The New York Times has reported on a study in which observers sat discreetly in bathrooms and observed whether people “properly” washed their hands (I reckon it would be quite hard to sit discreetly in a bathroom unless you’re in a cubicle). Anyway, the description of the study gave careful attention to the stats: 10.3% of women and over 15 percent of men didn’t wash at all. Of those who did wash, 22.8% did not use soap. And only 5.8% washed for more than 15 seconds.
The lead author said, “Forty-eight million people a year get sick from contaminated food, and the (American) Centre for Communicable Diseases says 50% would not have gotten sick if people had washed their hands properly. Do as your mum said: Wash your hands.”
Surely there’s some basic confusion over percentages here: 50% of those who got sick wouldn’t have if everyone had washed their hands properly, but we have no idea what percentage of those who don’t wash actually get sick.

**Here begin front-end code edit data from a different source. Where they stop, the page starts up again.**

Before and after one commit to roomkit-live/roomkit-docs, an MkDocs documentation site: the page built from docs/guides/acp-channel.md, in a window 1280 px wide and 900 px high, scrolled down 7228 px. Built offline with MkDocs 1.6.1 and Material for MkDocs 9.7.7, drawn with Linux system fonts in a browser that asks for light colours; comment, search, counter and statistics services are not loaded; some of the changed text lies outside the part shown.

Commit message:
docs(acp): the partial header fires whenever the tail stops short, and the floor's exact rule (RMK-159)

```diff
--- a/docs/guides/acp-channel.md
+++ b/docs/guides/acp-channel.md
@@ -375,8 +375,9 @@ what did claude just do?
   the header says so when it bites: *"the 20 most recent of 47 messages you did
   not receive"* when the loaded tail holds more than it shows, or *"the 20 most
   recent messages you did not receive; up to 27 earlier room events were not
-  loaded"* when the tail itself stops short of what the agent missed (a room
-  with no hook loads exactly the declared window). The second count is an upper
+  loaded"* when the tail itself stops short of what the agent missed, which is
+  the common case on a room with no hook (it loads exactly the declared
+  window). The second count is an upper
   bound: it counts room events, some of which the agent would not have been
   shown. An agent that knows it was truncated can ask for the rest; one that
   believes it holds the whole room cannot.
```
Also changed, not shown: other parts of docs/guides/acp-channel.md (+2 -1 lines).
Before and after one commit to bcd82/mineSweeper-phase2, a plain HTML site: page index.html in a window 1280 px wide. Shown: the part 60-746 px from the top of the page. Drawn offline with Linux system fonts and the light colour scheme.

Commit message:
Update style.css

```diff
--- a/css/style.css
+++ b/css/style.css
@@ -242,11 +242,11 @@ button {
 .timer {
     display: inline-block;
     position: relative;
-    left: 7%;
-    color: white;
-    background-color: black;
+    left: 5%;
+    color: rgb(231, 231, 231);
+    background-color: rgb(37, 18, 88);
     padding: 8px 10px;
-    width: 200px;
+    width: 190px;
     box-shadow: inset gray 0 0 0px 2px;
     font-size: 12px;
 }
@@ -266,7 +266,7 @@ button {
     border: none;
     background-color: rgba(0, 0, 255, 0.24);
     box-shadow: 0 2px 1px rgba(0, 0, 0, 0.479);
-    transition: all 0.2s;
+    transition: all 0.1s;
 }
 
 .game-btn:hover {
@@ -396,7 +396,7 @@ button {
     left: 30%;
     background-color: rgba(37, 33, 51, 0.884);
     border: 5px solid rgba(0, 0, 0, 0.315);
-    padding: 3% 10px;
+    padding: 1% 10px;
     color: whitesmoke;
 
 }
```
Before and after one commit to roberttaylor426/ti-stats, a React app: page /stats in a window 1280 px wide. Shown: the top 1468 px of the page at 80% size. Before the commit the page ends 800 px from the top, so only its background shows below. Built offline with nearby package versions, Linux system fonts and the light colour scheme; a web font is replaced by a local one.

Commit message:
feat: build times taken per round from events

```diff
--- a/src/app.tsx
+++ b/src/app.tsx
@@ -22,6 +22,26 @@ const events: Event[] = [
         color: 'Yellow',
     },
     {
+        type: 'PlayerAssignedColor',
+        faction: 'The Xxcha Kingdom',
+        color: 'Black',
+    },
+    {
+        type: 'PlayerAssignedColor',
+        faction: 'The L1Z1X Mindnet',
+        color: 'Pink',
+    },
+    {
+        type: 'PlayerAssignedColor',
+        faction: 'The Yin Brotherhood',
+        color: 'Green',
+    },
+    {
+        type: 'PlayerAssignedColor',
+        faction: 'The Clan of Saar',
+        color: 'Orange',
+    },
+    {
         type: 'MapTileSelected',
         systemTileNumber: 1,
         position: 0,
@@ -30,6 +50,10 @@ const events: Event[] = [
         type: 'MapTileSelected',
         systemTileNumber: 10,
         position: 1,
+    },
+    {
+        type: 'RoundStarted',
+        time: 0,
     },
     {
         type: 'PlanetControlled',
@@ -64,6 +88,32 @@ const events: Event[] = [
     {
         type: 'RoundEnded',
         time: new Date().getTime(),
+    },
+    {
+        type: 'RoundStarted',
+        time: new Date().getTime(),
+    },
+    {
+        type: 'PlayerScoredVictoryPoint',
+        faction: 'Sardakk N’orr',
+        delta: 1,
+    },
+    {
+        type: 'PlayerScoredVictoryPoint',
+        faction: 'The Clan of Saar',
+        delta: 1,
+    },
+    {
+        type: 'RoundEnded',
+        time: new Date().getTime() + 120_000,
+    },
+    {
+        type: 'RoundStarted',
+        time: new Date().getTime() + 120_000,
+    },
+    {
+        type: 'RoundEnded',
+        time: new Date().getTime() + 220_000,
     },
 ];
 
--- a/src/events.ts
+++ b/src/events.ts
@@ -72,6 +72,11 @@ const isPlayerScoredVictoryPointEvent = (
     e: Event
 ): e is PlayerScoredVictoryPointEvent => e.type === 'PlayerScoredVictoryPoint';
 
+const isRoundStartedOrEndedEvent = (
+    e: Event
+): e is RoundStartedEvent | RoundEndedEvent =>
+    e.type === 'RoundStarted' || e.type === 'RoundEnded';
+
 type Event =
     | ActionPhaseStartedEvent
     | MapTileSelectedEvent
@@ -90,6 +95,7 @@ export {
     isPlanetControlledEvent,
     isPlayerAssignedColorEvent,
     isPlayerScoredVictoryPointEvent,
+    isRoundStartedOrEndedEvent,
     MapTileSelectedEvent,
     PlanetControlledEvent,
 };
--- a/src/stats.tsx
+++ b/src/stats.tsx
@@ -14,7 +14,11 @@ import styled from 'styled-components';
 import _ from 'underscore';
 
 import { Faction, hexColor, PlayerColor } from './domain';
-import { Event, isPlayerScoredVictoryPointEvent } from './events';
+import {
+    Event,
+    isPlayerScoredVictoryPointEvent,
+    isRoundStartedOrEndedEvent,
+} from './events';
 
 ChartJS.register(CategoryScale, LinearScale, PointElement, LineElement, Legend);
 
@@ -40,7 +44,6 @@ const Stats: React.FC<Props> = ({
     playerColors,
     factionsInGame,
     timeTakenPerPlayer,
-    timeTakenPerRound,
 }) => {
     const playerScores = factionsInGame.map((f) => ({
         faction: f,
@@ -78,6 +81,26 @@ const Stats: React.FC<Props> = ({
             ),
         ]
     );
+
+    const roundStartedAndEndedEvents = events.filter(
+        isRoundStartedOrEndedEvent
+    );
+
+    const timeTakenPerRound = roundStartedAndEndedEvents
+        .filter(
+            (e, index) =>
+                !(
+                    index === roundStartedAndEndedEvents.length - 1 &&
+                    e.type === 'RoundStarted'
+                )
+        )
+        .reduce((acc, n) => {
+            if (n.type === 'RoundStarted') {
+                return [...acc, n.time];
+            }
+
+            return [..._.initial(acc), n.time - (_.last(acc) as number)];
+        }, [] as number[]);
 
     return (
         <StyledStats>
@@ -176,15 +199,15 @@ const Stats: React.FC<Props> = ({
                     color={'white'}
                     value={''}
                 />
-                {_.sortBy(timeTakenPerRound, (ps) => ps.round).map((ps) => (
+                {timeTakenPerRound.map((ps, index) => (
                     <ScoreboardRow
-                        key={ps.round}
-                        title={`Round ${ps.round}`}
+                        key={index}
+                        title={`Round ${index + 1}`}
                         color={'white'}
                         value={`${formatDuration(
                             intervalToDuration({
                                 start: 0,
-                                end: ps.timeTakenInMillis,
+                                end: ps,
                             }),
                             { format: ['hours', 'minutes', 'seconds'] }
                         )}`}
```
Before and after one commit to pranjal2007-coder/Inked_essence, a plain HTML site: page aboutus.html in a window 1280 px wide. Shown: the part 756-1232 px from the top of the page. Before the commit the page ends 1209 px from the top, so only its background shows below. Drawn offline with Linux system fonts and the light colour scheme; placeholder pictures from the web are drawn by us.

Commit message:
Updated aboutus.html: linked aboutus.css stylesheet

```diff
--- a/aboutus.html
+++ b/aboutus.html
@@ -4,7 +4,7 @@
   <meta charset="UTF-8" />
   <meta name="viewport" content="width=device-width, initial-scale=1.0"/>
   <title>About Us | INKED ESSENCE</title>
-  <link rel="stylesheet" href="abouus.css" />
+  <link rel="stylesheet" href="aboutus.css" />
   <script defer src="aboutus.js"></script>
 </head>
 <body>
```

As a matter of fact, there is no indication that these particular non-handwashers have anything to do at all with the fact that people eat contaminated food. Does it matter what bathroom activity was being carried out? Whether you use toilet paper or your foot to flush? Whether you work in food services? Whether you subsequently wash your hands before eating dinner?
Though mum may have had good advice, this sort of scare-mongering about food-borne illnesses resulting from not washing one’s hands may actually distract us from the real concerns over germs.
- Read the full analysis by Rebecca Goldin, here. She is Director of Research for STATS, an American non-profit, non-partisan service that helps journalists think quantitatively through providing education, workshops and direct assistance with data analysis.
Julie Middleton is an Auckland journalist with a keen interest in the way the media uses/abuses data. She happens to be married to a statistician. See all posts by Julie Middleton »